DATA LISTING START
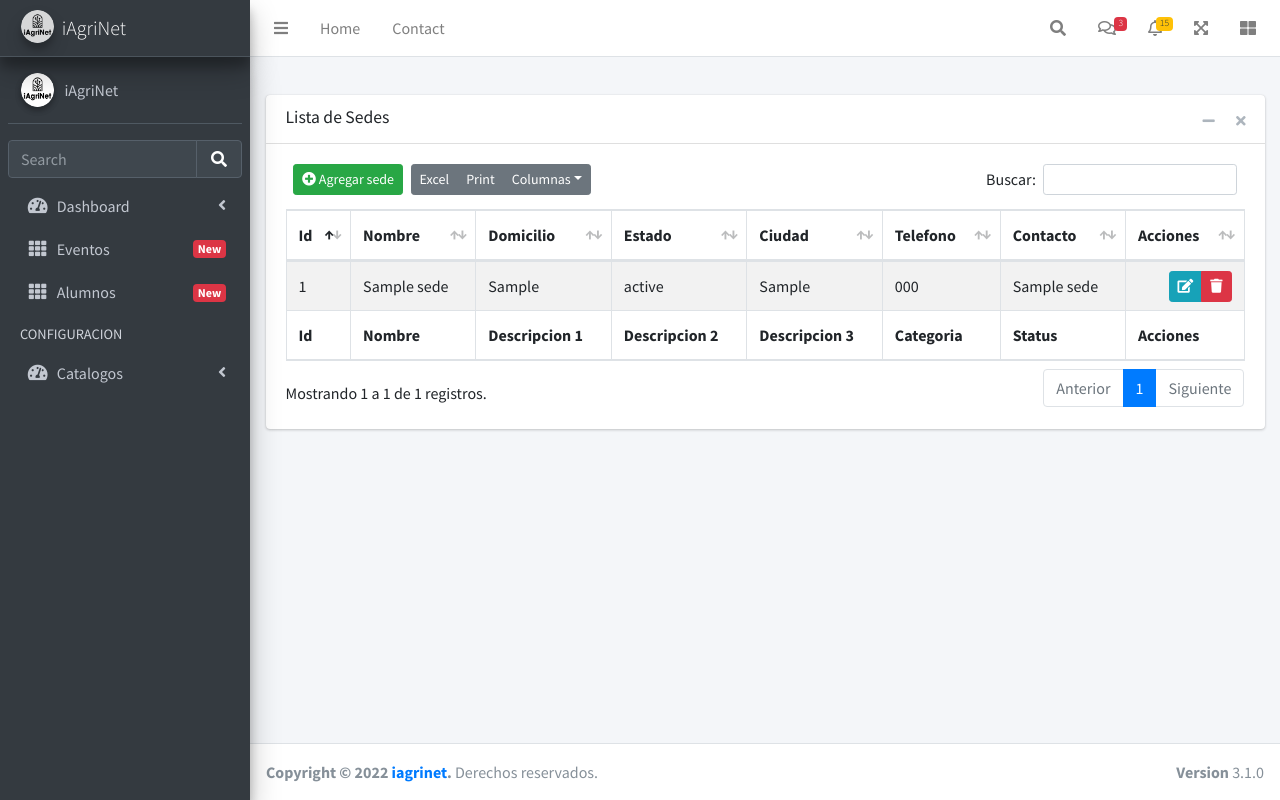
After one commit to celsoinzunza/appcursos, a Django app: page /catalogos/sedes/ in a window 1280 px wide. The commit adds this page. Run offline with Django 4.2, Linux system fonts and the light colour scheme; tables that the repository leaves empty hold one stand-in row (values such as "Sample post"); some libraries are stand-ins or nearby versions.

Commit message:
se agrego crud de sedes

```diff
--- a/catalogos/models.py
+++ b/catalogos/models.py
@@ -152,3 +152,28 @@ class Alumnos(models.Model):
 
     def __str__(self):
         return self.first_name
+
+class Sedes(models.Model):
+    name = models.CharField(max_length=50, verbose_name="Nombre de la sede")
+    domicilio = models.CharField(max_length=50, verbose_name="Domicilio",  null=True, blank=True)
+    Estado = models.CharField(max_length=50, verbose_name="Estado",  null=True, blank=True)
+    Ciudad = models.CharField(max_length=50, verbose_name="Ciudad", null=True, blank=True)
+    cp = models.CharField(max_length=50, verbose_name="Codigo postal", null=True, blank=True)
+    telefono = models.CharField(max_length=50, verbose_name="Telefono",  null=True, blank=True)
+    rfc = models.CharField(max_length=50, verbose_name="RFC",  null=True, blank=True)
+    banco = models.CharField(max_length=50, verbose_name="Banco",  null=True, blank=True)
+    cuentabancaria = models.CharField(max_length=50, verbose_name="Cuenta Bancaria",  null=True, blank=True)
+    nombrecontacto = models.CharField(max_length=50, verbose_name="Nombre contacto",  null=True, blank=True)
+    capacidad = models.IntegerField(verbose_name="Capacidad", null=True, blank=True)
+    status = models.BooleanField(default=True)
+
+    class Meta:
+        db_table = "cursos_sedes"
+        verbose_name = "Sede"
+        verbose_name_plural = "Sedes"
+
+    def __unicode__(self):
+        return self.name
+
+    def __str__(self):
+        return self.name
--- /dev/null
+++ b/catalogos/templates/catalogos/sedes/sedes_list.html
@@ -0,0 +1,147 @@
+{% extends 'fixed-topnav.html' %}
+{% load static %}
+{% block customcss %}
+<!-- DataTables -->
+<link rel="stylesheet" href="{% static 'plugins/datatables-bs4/css/dataTables.bootstrap4.min.css' %}" />
+<link rel="stylesheet" href="{% static 'plugins/datatables-responsive/css/responsive.bootstrap4.min.css' %}" />
+<link rel="stylesheet" href="{% static 'plugins/datatables-buttons/css/buttons.bootstrap4.min.css' %}" />
+{% endblock customcss %}
+ {% block title %} Sedes List {% endblock title %}
+ {% block subtitle %}
+<li class="breadcrumb-item nav-link"><strong>Sedes</strong></li>
+{% endblock subtitle %} {% block headerbutton %}
+<div class="col-sm-6">
+  <div class="float-sm-left">
+    <a class="btn btn-sm btn-success" type="button" href="add"><i class="fa fa-plus-circle"></i> Agregar sedes</a>
+  </div>
+</div>
+{% endblock headerbutton %}
+ {% block content %}
+
+<!-- Main content -->
+
+<!-- Default box -->
+<div class="card">
+  <div class="card-header">
+    <h3 class="card-title">Lista de Sedes</h3>
+    <div class="card-tools">
+      <button type="button" class="btn btn-tool" data-card-widget="collapse" title="Collapse">
+        <i class="fas fa-minus"></i>
+      </button>
+      <button type="button" class="btn btn-tool" data-card-widget="remove" title="Remove">
+        <i class="fas fa-times"></i>
+      </button>
+    </div>
+  </div>
+  <div class="card-body">
+
+    <div class="col-sm-6">
+      <div class="float-sm-left">
+        <a class="btn btn-sm btn-success" type="button" href="add"><i class="fa fa-plus-circle"></i> Agregar sede</a>
+      </div>
+    </div>
+
+    <table id="example1" class="table table-bordered table-striped table_list">
+      <thead>
+        <tr>
+          <th>Id</th>
+          <th>Nombre</th>
+          <th>Domicilio</th>
+          <th>Estado</th>
+          <th>Ciudad</th>
+          <th>Telefono</th>
+          <th>Contacto</th>
+          <th>Acciones</th>
+        </tr>
+      </thead>
+      <tbody>
+        {% for item in sedes_list %}
+        <tr>
+          <td>{{ item.id }}</td>
+          <td>{{ item.name }}</td>
+          <td>{{ item.domicilio }}</td>
+          <td>{{ item.Estado }}</td>
+          <td>{{ item.Ciudad }}</td>
+          <td>{{ item.telefono }}</td>
+          <td>{{ item.nombrecontacto }}</td>
+          <td class="text-right py-0 align-middle">
+            <div class="btn-group btn-group-sm">
+              <a href="{% url 'catalogos:sedes_edit' item.id %}" class="btn btn-info"><i class="fas fa-edit"></i></a>
+              <button data-url="{% url 'catalogos:sedes_delete' item.pk %}"
+                title="Eliminar" class="btn btn-danger js-view-delete">
+                <i class="fa fa-trash"></i>
+              </button>
+            </div>
+          </td>
+        </tr>
+        {% endfor %}
+      </tbody>
+      <tfoot>
+        <tr>
+          <th>Id</th>
+          <th>Nombre</th>
+          <th>Descripcion 1</th>
+          <th>Descripcion 2</th>
+          <th>Descripcion 3</th>
+          <th>Categoria</th>
+          <th>Status</th>
+          <th>Acciones</th>
+        </tr>
+      </tfoot>
+    </table>
+  </div>
+  <!-- /.card-body -->
+</div>
+<!-- /.card -->
+
+{% endblock content %}
+{% block customjs %}
+<!-- DataTables  & Plugins -->
+<script src="{% static 'plugins/datatables/jquery.dataTables.min.js' %}"></script>
+<script src="{% static 'plugins/datatables-bs4/js/dataTables.bootstrap4.min.js' %}"></script>
+<script src="{% static 'plugins/datatables-responsive/js/dataTables.responsive.min.js' %}"></script>
+<script src="{% static 'plugins/datatables-responsive/js/responsive.bootstrap4.min.js' %}"></script>
+<script src="{% static 'plugins/datatables-buttons/js/dataTables.buttons.min.js' %}"></script>
+<script src="{% static 'plugins/datatables-buttons/js/buttons.bootstrap4.min.js' %}"></script>
+<script src="{% static 'plugins/jszip/jszip.min.js' %}"></script>
+<script src="{% static 'plugins/pdfmake/pdfmake.min.js' %}"></script>
+<script src="{% static 'plugins/pdfmake/vfs_fonts.js' %}"></script>
+<script src="{% static 'plugins/datatables-buttons/js/buttons.html5.min.js' %}"></script>
+<script src="{% static 'plugins/datatables-buttons/js/buttons.print.min.js' %}"></script>
+<script src="{% static 'plugins/datatables-buttons/js/buttons.colVis.min.js' %}"></script>
+<!-- Page specific script -->
+<script>
+  $(function () {
+    $("#example1")
+      .DataTable({
+        responsive: true,
+        lengthChange: false,
+        autoWidth: false,
+        buttons: {
+          buttons: [
+            { extend: "excel", className: "btn-sm" },
+            { extend: "print", className: "btn-sm" },
+            { extend: "colvis", className: "btn-sm", text: "Columnas" },
+          ],
+        },
+        language: {
+          lengthMenu: "Mostrar _MENU_ registros por pagina",
+          zeroRecords: "No hay registros",
+          info: "Mostrando _START_ a _END_ de _TOTAL_ registros.",
+          infoEmpty: "No hay registros disponibles",
+          infoFiltered: "(filtrando de _MAX_ registros en total)",
+          search: "Buscar:",
+          paginate: {
+            first: "Primero",
+            last: "Ultimo",
+            next: "Siguiente",
+            previous: "Anterior",
+          },
+        },
+      })
+      .buttons()
+      .container()
+      .appendTo("#example1_wrapper .col-md-6:eq(0)");
+  });
+</script>
+{% endblock customjs %} {% block docready %} {% endblock docready %}
--- a/catalogos/urls.py
+++ b/catalogos/urls.py
@@ -11,7 +11,7 @@ urlpatterns = [
     re_path(r'^instructores/delete/(?P<pk>[0-9]+)/$',
         catalogos.instructores_delete, name='instructores_delete'),
 
-
+    # -- cursos
     path('cursos/',catalogos.cursos_list, name='cursos_list'),
     re_path(r'^cursos/add/$', catalogos.cursos_add, name='cursos_add'),
     re_path(r'^cursos/edit/(?P<pk>[0-9]+)/$',
@@ -19,4 +19,12 @@ urlpatterns = [
     re_path(r'^cursos/delete/(?P<pk>[0-9]+)/$',
         catalogos.cursos_delete, name='cursos_delete'),
 
+    # -- sedes
+    path('sedes/',catalogos.sedes_list, name='sedes_list'),
+    re_path(r'^sedes/add/$', catalogos.sedes_add, name='sedes_add'),
+    re_path(r'^sedes/edit/(?P<pk>[0-9]+)/$',
+        catalogos.sedes_edit, name='sedes_edit'),
+    re_path(r'^sedes/delete/(?P<pk>[0-9]+)/$',
+        catalogos.sedes_delete, name='sedes_delete'),
+
 ]
--- a/catalogos/views/catalogos.py
+++ b/catalogos/views/catalogos.py
@@ -9,11 +9,11 @@ from django.http import JsonResponse
 from django.db.models import Count, Sum, Q, Max, F
 # Create your views here.
 
-from catalogos.models import Instructor, Cursos
+from catalogos.models import Instructor, Cursos, Sedes
 
-from ..forms import InstructorForm, CursoForm
+from ..forms import InstructorForm, CursoForm, SedeForm
 
-# ------- CICLOS ------- #
+# ------- INSTRUCTORES ------- #
 def instructores_list(request):
     context = {}
     # context['cultivos_list'] = Cultivo.objects.filter(status=True).order_by('name')
@@ -43,16 +43,15 @@ def instructores_add(request):
     return render(request, 'catalogos/instructores/instructores_form.html', context)
 
 def instructores_edit(request, pk):
-    context['instructor_obj'] = get_object_or_404(Instructor, pk=pk)
-
+    instructor_obj = get_object_or_404(Instructor, pk=pk)
     if request.method == 'POST':
-        form = InstructorForm(request.POST, instance=context['curso_obj'])
+        form = InstructorForm(request.POST, instance=instructor_obj)
         if form.is_valid():
             instructor_obj = form.save(commit=False)
             instructor_obj.save()
 
             msg = messages.success(
-                request, 'Curso modificado satisfactorimente')
+                request, 'Instructor modificado satisfactorimente')
 
             # -- User Logs (Info, Access, Error)
             # user_logs(request, None, 'I', 'Sucursal modificada satisfactorimente')
@@ -61,7 +60,7 @@ def instructores_edit(request, pk):
         else:
             msg = messages.error(request, 'Hubo un error')
     else:
-        form = CursoForm(instance=context['instructor_obj'])
+        form = InstructorForm(instance=instructor_obj)
 
     context = {
         "form": form
@@ -74,13 +73,11 @@ def instructores_delete(request):
 
 
 # ------ CURSOS --------- #
-
 def cursos_list(request):
     context = {}
     # context['cultivos_list'] = Cultivo.objects.filter(status=True).order_by('name')
     context['cursos_list'] = Cursos.objects.filter(status=True)
     return render(request, 'catalogos/cursos/cursos_list.html', context)
-
 
 def cursos_add(request):
     if request.method == 'POST':
@@ -134,3 +131,64 @@ def cursos_edit(request, pk):
     }
 
     return render(request, 'catalogos/cursos/curso_form.html', context)
+
+
+
+# ------ SEDES --------- #
+def sedes_list(request):
+    context = {}
+    context['sedes_list'] = Sedes.objects.filter(status=True)
+    return render(request, 'catalogos/sedes/sedes_list.html', context)
+
+def sedes_add(request):
+    if request.method == 'POST':
+        form = SedeForm(request.POST or None)
+        if form.is_valid():
+            cultivo_obj = form.save(commit=False)
+            cultivo_obj.save()
+
+            # -- Message to beneficiary
+            msg = messages.success(request, 'Sede creada satisfactorimente')
+
+            return redirect('catalogos:sedes_list')
+        else:
+            msg = messages.error(request, 'Hubo un error.')
+    else:
+        form = SedeForm()
+
+    context = {
+        "form": form
+    }
+
+    return render(request, 'catalogos/sedes/sede_form.html', context)
+
+def sedes_delete(request):
+    pass
+
+def sedes_edit(request, pk):
+    context = {}
+    context['sede_obj'] = get_object_or_404(Sedes, pk=pk)
+
+    if request.method == 'POST':
+        form = SedeForm(request.POST, instance=context['sede_obj'])
+        if form.is_valid():
+            context['sede_obj'] = form.save(commit=False)
+            context['sede_obj'].save()
+
+            msg = messages.success(
+                request, 'Sede modificado satisfactorimente')
+
+            # -- User Logs (Info, Access, Error)
+            # user_logs(request, None, 'I', 'Sede modificada satisfactorimente')
+
+            return redirect('catalogos:sedes_list')
+        else:
+            msg = messages.error(request, 'Hubo un error')
+    else:
+        form = SedeForm(instance=context['sede_obj'])
+
+    context = {
+        "form": form
+    }
+
+    return render(request, 'catalogos/sedes/sede_form.html', context)
--- a/templates/fixed-topnav.html
+++ b/templates/fixed-topnav.html
@@ -270,9 +270,9 @@
             </ul>
             <ul class="nav nav-treeview">
               <li class="nav-item">
-                <a href="#" class="nav-link">
+                <a href="/catalogos/sedes" class="nav-link">
                   <i class="far fa-circle nav-icon"></i>
-                  <p>Salas de eventos</p>
+                  <p>Sedes</p>
                 </a>
               </li>
             </ul>
```
Also changed, not shown: catalogos/forms.py (+7 -1 lines), catalogos/templates/catalogos/sedes/sede_form.html (added, +57 -0 lines), catalogos/migrations/0004_sedes.py (added), catalogos/migrations/0005_sedes_capacidad_sedes_status_alter_sedes_ciudad_and_more.py (added).
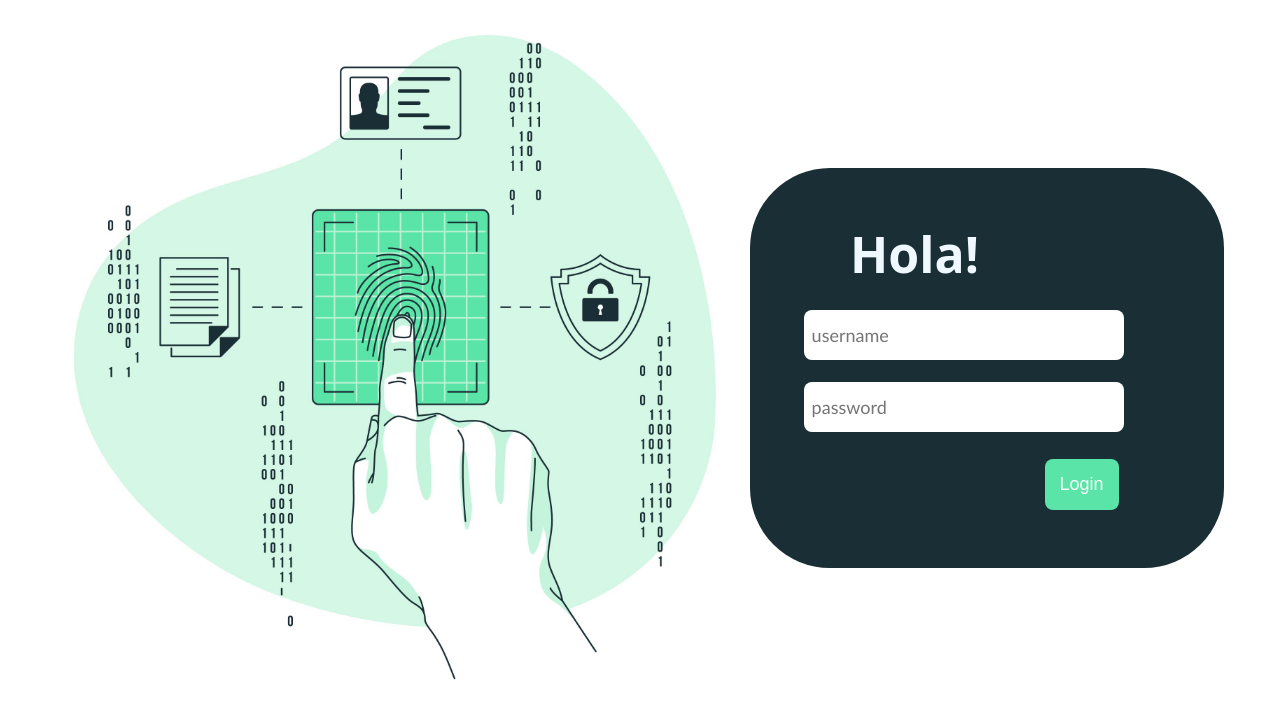
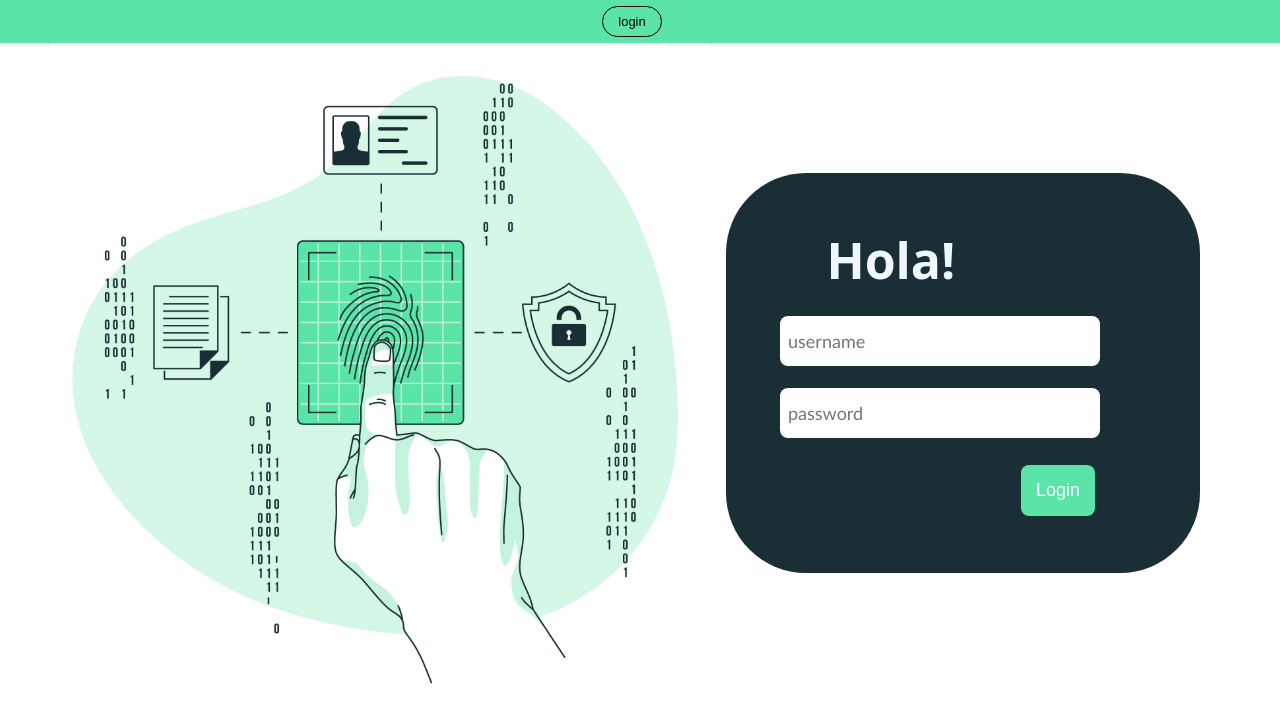
Before and after one commit to DanielBelz1997/Project-Manager, a React (Vite) app in the folder project/front/: page /login in a window 1280 px wide. Shown: the top 720 px of the page. Built offline with nearby package versions, Linux system fonts and the light colour scheme.

Commit message:
login page

```diff
--- a/project/front/package.json
+++ b/project/front/package.json
@@ -11,6 +11,7 @@
   },
   "dependencies": {
     "react": "^18.2.0",
+    "react-cookie": "^6.1.1",
     "react-dom": "^18.2.0",
     "react-hot-toast": "^2.4.1",
     "react-image-file-resizer": "^0.4.8",
--- a/project/front/public/login.jsx
+++ b/project/front/public/login.jsx
@@ -55,9 +55,7 @@ const Login = () => {
         }
       } else if (response.status === 401) {
         {
-          toast.error(
-            "The username or password is incorrect. Please try again"
-          );
+          toast.error("The username or password is incorrect");
         }
       }
     } catch (error) {
@@ -77,7 +75,7 @@ const Login = () => {
           <img
             src={image}
             alt="Chat"
-            style={{ width: "700px", marginLeft: "50px" }}
+            style={{ width: "660px", marginLeft: "50px" }}
           />
         </div>
         <div className={"mainContainer"}>
--- a/project/front/src/App.css
+++ b/project/front/src/App.css
@@ -14,7 +14,7 @@
   background-color: #1a2e35;
   border-radius: 80px;
   padding: 100px;
-  margin-top: 35px;
+  /* margin-top: px; */
   max-width: 37%;
   flex: 1;
   flex-direction: column;
@@ -136,3 +136,78 @@
   padding-left: 8px;
   border-style: none;
 }
+
+.navbar {
+  /* background-image: url("./LOGO3.png"); */
+  background-size: 100px;
+  background-position: right;
+  background-repeat: no-repeat;
+  /* background-position: 98%; */
+  display: flex;
+  justify-content: center;
+  align-items: center;
+  background-color: #5ae4a8;
+  color: #fff;
+  /* padding: 0.2rem; */
+  box-shadow: 0 2px 4px rgba(0, 0, 0, 0.1);
+  /* margin-top: -0.8rem;
+  margin-left: -8px;
+  margin-right: -8px; */
+}
+
+.navbar a {
+  text-decoration: none;
+  color: #fff;
+  font-size: 1.1rem;
+  margin-right: 1rem;
+  transition: all 0.2s ease-in-out;
+}
+
+.navbar a:hover {
+  text-decoration: none;
+  color: #ebebeb;
+}
+
+.navbar-brand {
+  font-size: 1.5rem;
+  font-weight: bold;
+}
+
+.navbar-menu {
+  display: flex;
+  justify-content: space-between;
+  align-items: center;
+}
+
+.navbar-menu li {
+  list-style: none;
+}
+
+.navbar-menu li a {
+  display: block;
+  /* padding: 0.5rem; */
+  transition: all 0.2s ease-in-out;
+}
+
+.navbar button {
+  background-color: #5ae4a8;
+  border-width: 0.5px;
+  border-style: solid;
+  border-radius: 30px;
+  font-size: 13px;
+  font-weight: 100;
+  padding: 7px 15px 7px 15px;
+  margin: 6px 5px 6px 5px;
+}
+
+.navbar button:hover {
+  background-color: #7de2b6;
+  cursor: pointer;
+}
+
+/* .navbar-menu li a:hover {
+  background-color: #ffc107;
+  color: #fff;
+  text-decoration: noneh;
+  border-radius: 4px;
+} */
--- a/project/front/src/App.jsx
+++ b/project/front/src/App.jsx
@@ -1,6 +1,7 @@
 import { BrowserRouter, Route, Routes } from "react-router-dom";
 import Login from "../public/login.jsx";
 import HomePage from "../public/main.jsx";
+import Navbar from "./Navbar";
 
 import "./App.css";
 
@@ -8,6 +9,7 @@ function App() {
   return (
     <>
       <BrowserRouter>
+        <Navbar />
         <Routes>
           <Route path="/login" Component={Login} />
           <Route path="/" Component={HomePage} />
--- /dev/null
+++ b/project/front/src/Navbar.tsx
@@ -0,0 +1,27 @@
+import { Link, useNavigate } from "react-router-dom";
+import { useCookies } from "react-cookie";
+import React from "react";
+
+export default function Navbar() {
+  const [cookies, setCookies] = useCookies(["jwt"]);
+  const navigate = useNavigate();
+
+  const logout = () => {
+    setCookies("jwt", "");
+    navigate("/login");
+  };
+
+  return (
+    <div className="navbar">
+      {!cookies.jwt ? (
+        <Link to="/login">
+          <button> login </button>
+        </Link>
+      ) : (
+        <>
+          <button onClick={logout}> logout </button>
+        </>
+      )}
+    </div>
+  );
+}
```
Also changed, not shown: 1 other file (tests, documents, lock files or other folders).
DATA LISTING END
WHAT NEEDS TO BE DONE:
The answer must be an exact copy of the lines from the start of the records above through the line containing "se agrego crud de sedes", with no pictures in it.

ANSWER BOX:
After one commit to celsoinzunza/appcursos, a Django app: page /catalogos/sedes/ in a window 1280 px wide. The commit adds this page. Run offline with Django 4.2, Linux system fonts and the light colour scheme; tables that the repository leaves empty hold one stand-in row (values such as "Sample post"); some libraries are stand-ins or nearby versions.

Commit message:
se agrego crud de sedes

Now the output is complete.